NICOLE J. GEORGES

Just for the wow factor, Nicole J. Georges and I try to list all of her current projects. A well-known artist, educator, and organizer in zines and indie comics, Georges currently produces a weekly podcast, Sagittarian Matters, in which she conducts interviews and dispenses her highly regarded advice. She continues to do pet portraits—Georges may be as famous for those as she is for her long-running comics zine Invincible Summer. She teaches in an MFA program at California College of the Arts.
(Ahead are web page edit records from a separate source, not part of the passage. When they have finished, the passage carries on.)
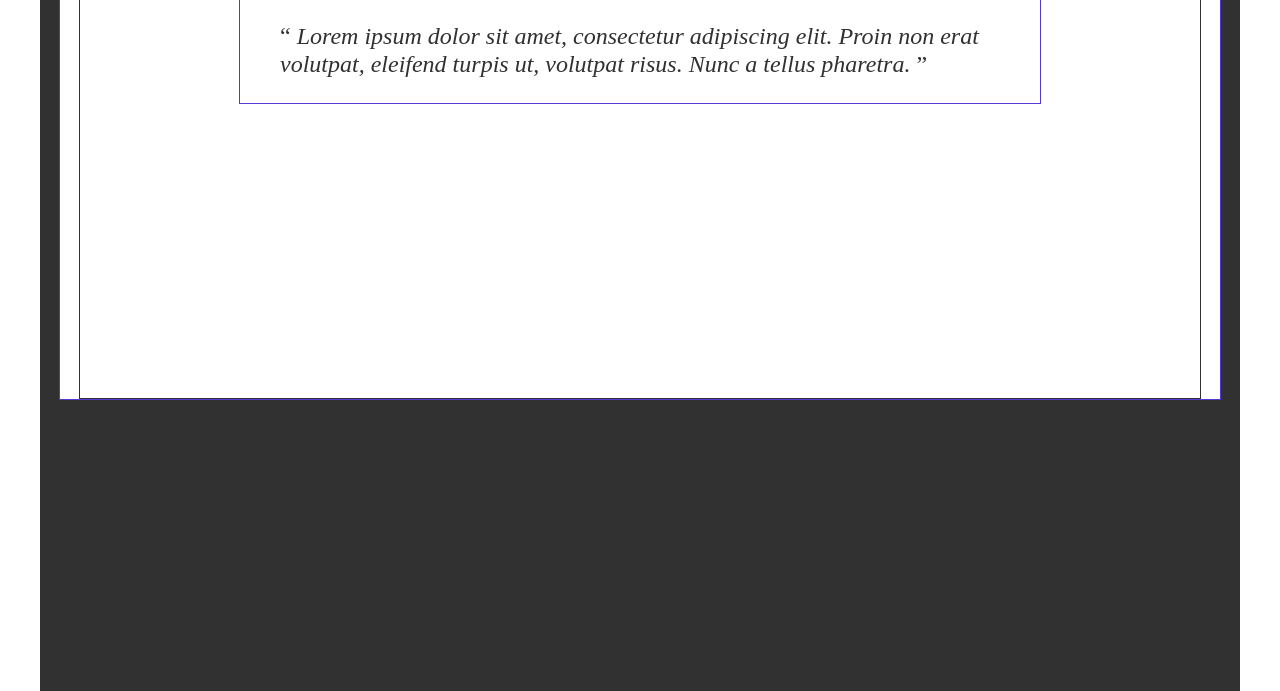
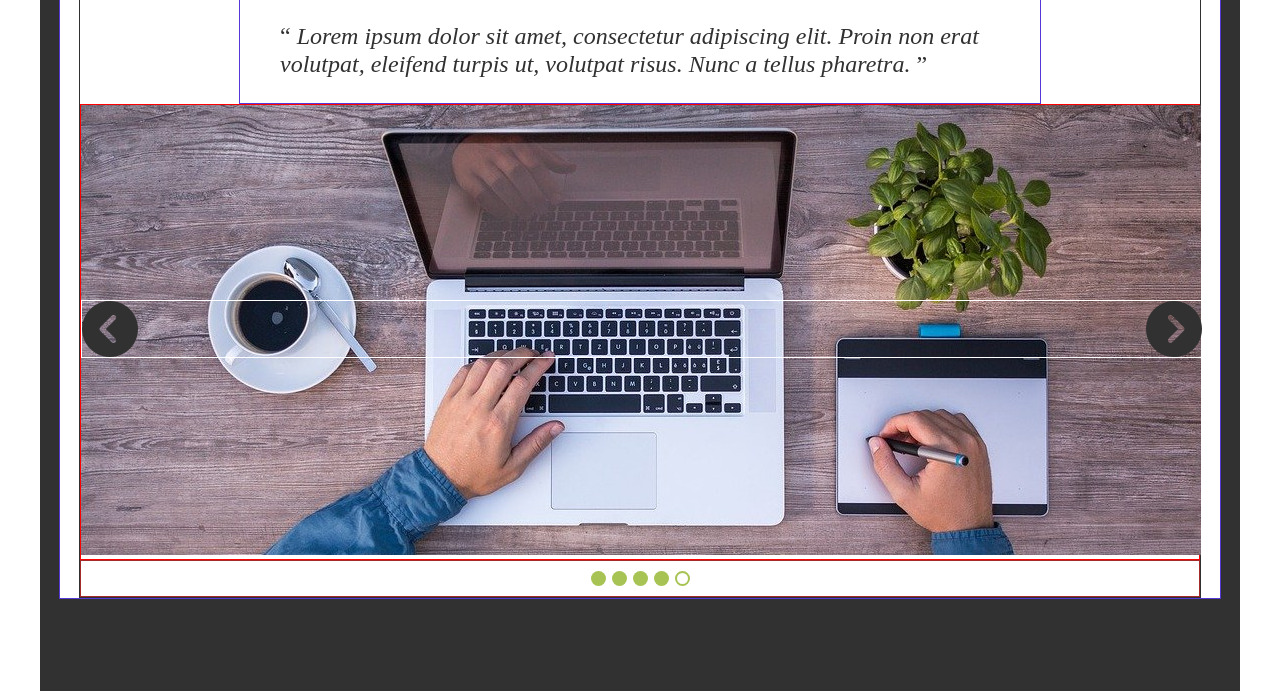
Before and after one commit to maksim-honchar/task_ui, a website built with webpack: page dist/index.html in a window 1280 px wide. Shown: the part 109-800 px from the top of the page. Built offline with nearby package versions, Linux system fonts and the light colour scheme.

Commit message:
added slider layout

```diff
--- a/dist/index.html
+++ b/dist/index.html
@@ -18,8 +18,10 @@
         <header>
           <div class="header">
             <div class="title-block">
-              <div class="title-div">Clearcut</div>
-              <div class="under-title">Free PSD Website Template</div>
+              <a href="#">
+                <div class="title-div">Clearcut</div>
+                <div class="under-title">Free PSD Website Template</div>
+              </a>
             </div>
             <nav>
               <ul class="topnav" id="topnav">
@@ -44,11 +46,27 @@
             </q>
           </blockquote>
         </div>
+        <!-- SIZE PHOTO: 1120 x 450 -->
+        <div class="slider">
+          <div class="arrow-block">
+            <div class="big-arrow"><i class="fas fa-chevron-circle-left"></i></div>
+            <div class="big-arrow"><i class="fas fa-chevron-circle-right"></i></div>
+          </div>
+          <img class="pic" src="pics/01.jpg" alt="laptop">
+        </div>
+        <div class="rounds-under-slider">
+          <div class="green-round"></div>
+          <div class="green-round"></div>
+          <div class="green-round"></div>
+          <div class="green-round"></div>
+          <div class="green-round active"></div>
+        </div>
       </div>
     </div>
   </div>
 
   <script src="./bundle.js"></script>
+  <script src="https://kit.fontawesome.com/c43bb57f19.js" crossorigin="anonymous"></script>
 </body>
 
 </html>
--- a/dist/styles.css
+++ b/dist/styles.css
@@ -29,7 +29,6 @@ body {
 
 .content-wrapper {
   border: 1px solid;
-  height: 500px; /* atention */
   max-width: 1120px;
   margin: 0 auto;
   background-color: white;
@@ -46,6 +45,11 @@ body {
   display: flex;
   flex-direction: column;
   justify-content: center;
+}
+
+.title-block a {
+  color: var(--main-black-color);
+  text-decoration: none;
 }
 
 .title-div {
@@ -105,3 +109,53 @@ ul.topnav .active a {
 .quote-come {
   font-size: xx-large;
 }
+
+/* SLIDER */
+.slider {
+  border: 1px solid red;
+}
+
+.arrow-block {
+  border: 1px solid white;
+  position: absolute;
+  width: 1120px;
+  margin-top: 195px;
+  display: flex;
+  justify-content: space-between;
+}
+
+.big-arrow:hover {
+  cursor: pointer;
+  color: var(--main-green-color);
+}
+
+.fas {
+  font-size: 3.5rem;
+}
+
+.rounds-under-slider {
+  border: 1px solid brown;
+  display: flex;
+  justify-content: center;
+}
+
+.green-round {
+  border-radius: 50%;
+  width: 15px;
+  height: 15px;
+  background-color: var(--main-green-color);
+  margin: 10px 3px;
+}
+
+.green-round:hover {
+  cursor: pointer;
+}
+
+.green-round.active {
+  border: 2px solid var(--main-green-color);
+  border-radius: 50%;
+  width: 11px;
+  height: 11px;
+  background-color: white;
+  margin: 10px 3px;
+}
```
Also changed, not shown: dist/pics/01.jpg (added).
She’s also working with Judith Butler “interviewing kids across the US for an illustrated book about gender—for kids by kids.” And finally she completed a second graphic novel—the immense 300-plus-page Fetch: How a Bad Dog Brought Me Home.

Georges took a moment out of her project-filled world to talk to me about Fetch and her tender relationship with a bad-behaving shar-pei/corgi mix named Beija.

Fetch is such a long, engrossing story.

It’s too long.

No! It has a great flow. Everyone wishes they could write this book for their dog. How long have you been working on it?

It took me three years. When I was a fellow at the Center for Cartoon Studies, I was driving Chris Ware from the airport. I was rambling about Beija and I said, “Y’know, it’s like I had a baby in high school.” He said something like, “That would make a good line in a novel. This dog was like the baby we had in high school.”

It was like a little light bulb. It was like being touched by an angel.

Did you pioneer the “I Am Not A Stuffed Animal” pets’ rights manifesto in Fetch?

Yes, at the time I had never seen anything like that. Having people just assume that they could do whatever they wanted to Beija—because she was cute—felt like I was letting people violate her boundaries. If she didn’t like them, they’d be so mad. They’d yell at her and call her crazy or possibly try to kick her and yell at me.

In public, if you ask a man not to touch you, they’re generally offended, embarrassed, and then angry. But it was the same thing with my dog. It was the same entitlement and then rage. The “I Am Not A Stuffed Animal” manifesto was like a practice space for using my voice, but since I was defending someone else it felt easier. recommended